This has been edited lightly for clarity. 

WLRN: Your family plays such an important role in your musical life. Tell me about your father and the influence that he had on you.

Barlatier: My father is the reason why I play music. My mom wanted me to be a doctor, engineer -- like most Haitian parents want their children to be. My father is a musician so ... he told me that I should play music from the beginning. As soon as I opened my mouth he said I should play music. He actually had a band in our house in the 1980s called Koleksyon Kazak and they were here twice a week in the house. I would be in diapers, barefoot, afro, with my fists in the air and just bouncing back and forth marching to the music. It was so bad that my mom would try to get me to sleep but I wanted to be in the rehearsal so she would put me away and I would cry so she just let me be. And I would end up falling asleep on the wooden floor with my ear on the ground just to hear the vibration.

Haitian American musician Inez Barlatier holds her guitar over her shoulder.
Credit Inez Barlatier / Courtesy

Did your mom really push you to go into medicine or did she eventually say OK she's going to go into music?

My calling was always music and she knew that.

A lot of [your dad's] stuff is about Haiti politics. So how much of that has rubbed off on you?

Politics is personal. So everything that happens in the world does affect you personally. [My father talked] about what's going on in Haiti, challenged it, [he] even got exiled from Haiti for talking about it too much... [he] came to Miami, had a radio station with his band and still talked about the problems in Haiti. His fighting spirit definitely rubbed off on me.

For you what's the balance? Do you like to do a lot of music that is political or do you like the stuff that's a little lighter?

I believe I have a balance because I'm writing about my experiences and I have a lot of songs about being Ayisen (Haitian) in Miami, about what are the difficulties and the strings that I've gotten from Miami. I write about the bourgeoisie. I write about womanhood. I write about love. I can say all my music does have a message as positivity.

Let's talk about the style of music that you play.

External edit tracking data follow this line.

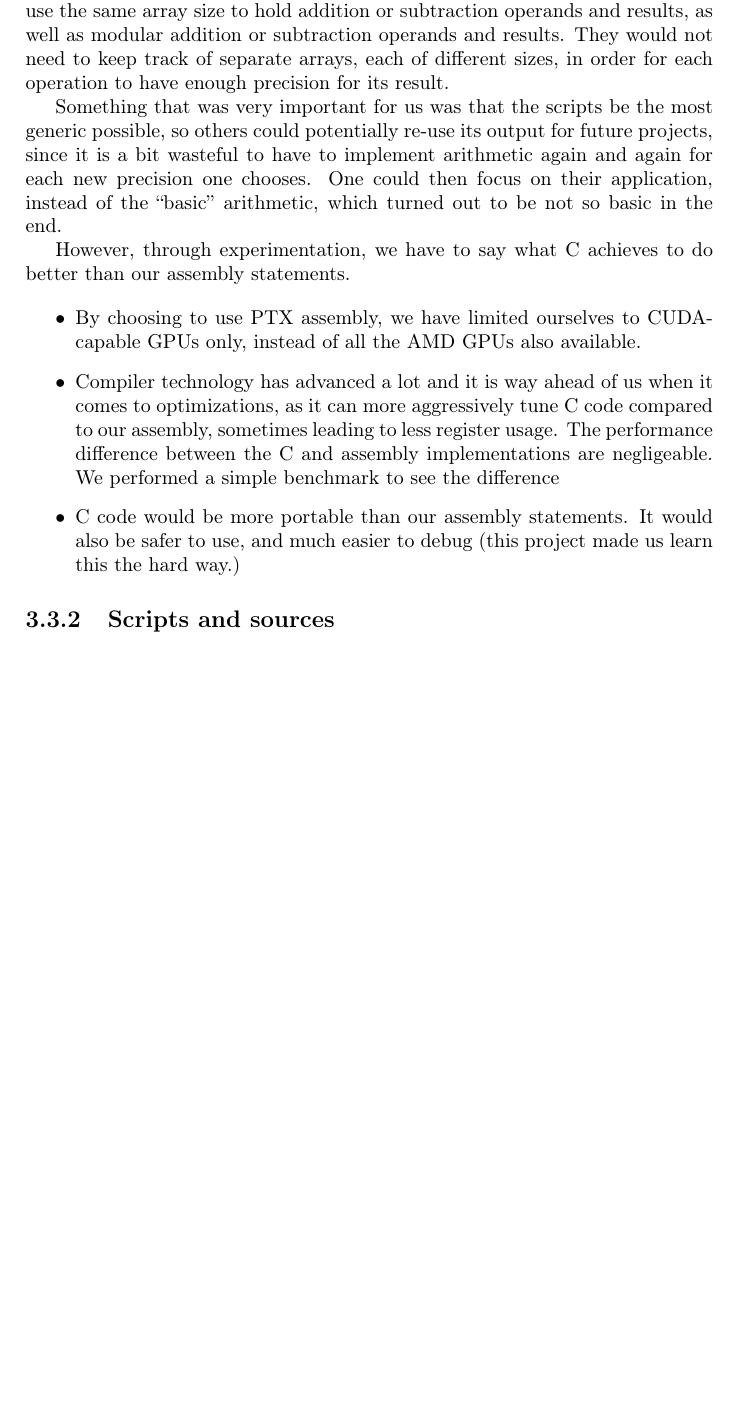
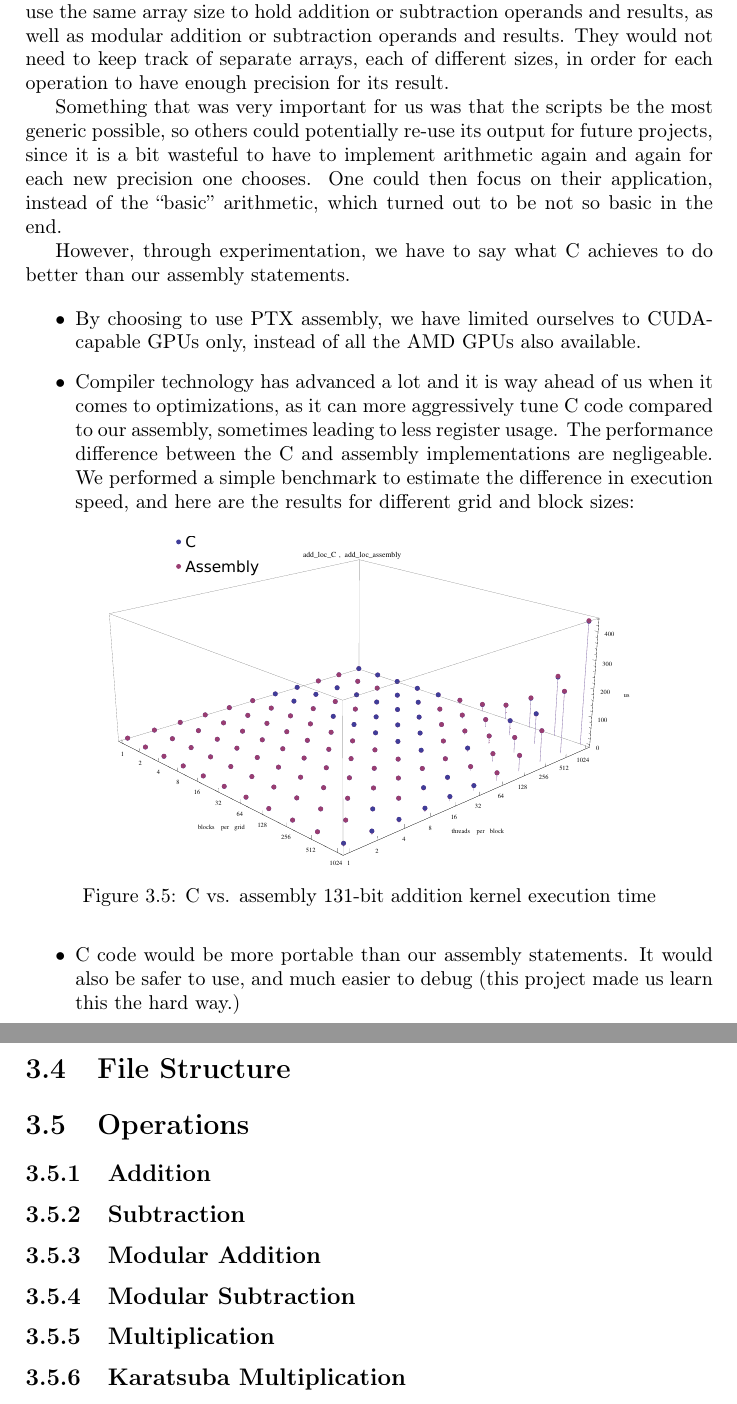
Before and after one commit to sahandKashani/CUDA-multiprecision-arithmetic-code-generator, a LaTeX document (report/report.tex): part of page 22 of 22 before the commit and two parts of pages 22 and 23 of 23 after it, the two joined at a grey line, cut so that both start at the same text, the shorter picture padded with empty space. Compiled offline with pdfLaTeX.

Commit message:
document structure reorganization

```diff
--- a/report/report.tex
+++ b/report/report.tex
@@ -1014,13 +1013,30 @@ comes to optimizations, as it can more aggressively tune C code compared to
 our assembly, sometimes leading to less register usage.
 The performance difference between the C and assembly implementations are
 negligeable.
-We performed a simple benchmark to see the difference
+We performed a simple benchmark to estimate the difference in execution speed,
+and here are the results for different grid and block sizes:
+
+\begin{figure}[h]
+\centering
+\includegraphics[scale=0.4]{figs/assembly_vs_c_kepler_131}
+\caption{C vs. assembly 131-bit addition kernel execution time}
+\label{fig:assembly_vs_c_kepler_131}
+\end{figure}
+
 \item C code would be more portable than our assembly statements.
 It would also be safer to use, and much easier to debug (this project made us
 learn this the hard way.)
 \end{itemize}
 
-\subsection{Scripts and sources}
+\section{File Structure}
+
+\section{Operations}
+\subsection{Addition}
+\subsection{Subtraction}
+\subsection{Modular Addition}
+\subsection{Modular Subtraction}
+\subsection{Multiplication}
+\subsection{Karatsuba Multiplication}
 
 %
 % --------------------------------------------------------------------------------
```
Also changed, not shown: report/report.pdf, report/report.tex (5 more changed lines).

Ever since I was little I listen to "world music." That's music from Africa, Brazil, Latin America, anything with roots in it. So that's world music but my music sounds nostalgic, it does have a fresh take. The topics are modern day and classic.

Check the entire season two of Live From the 305. 

Watch Inez Barlatier's live in-studio performance.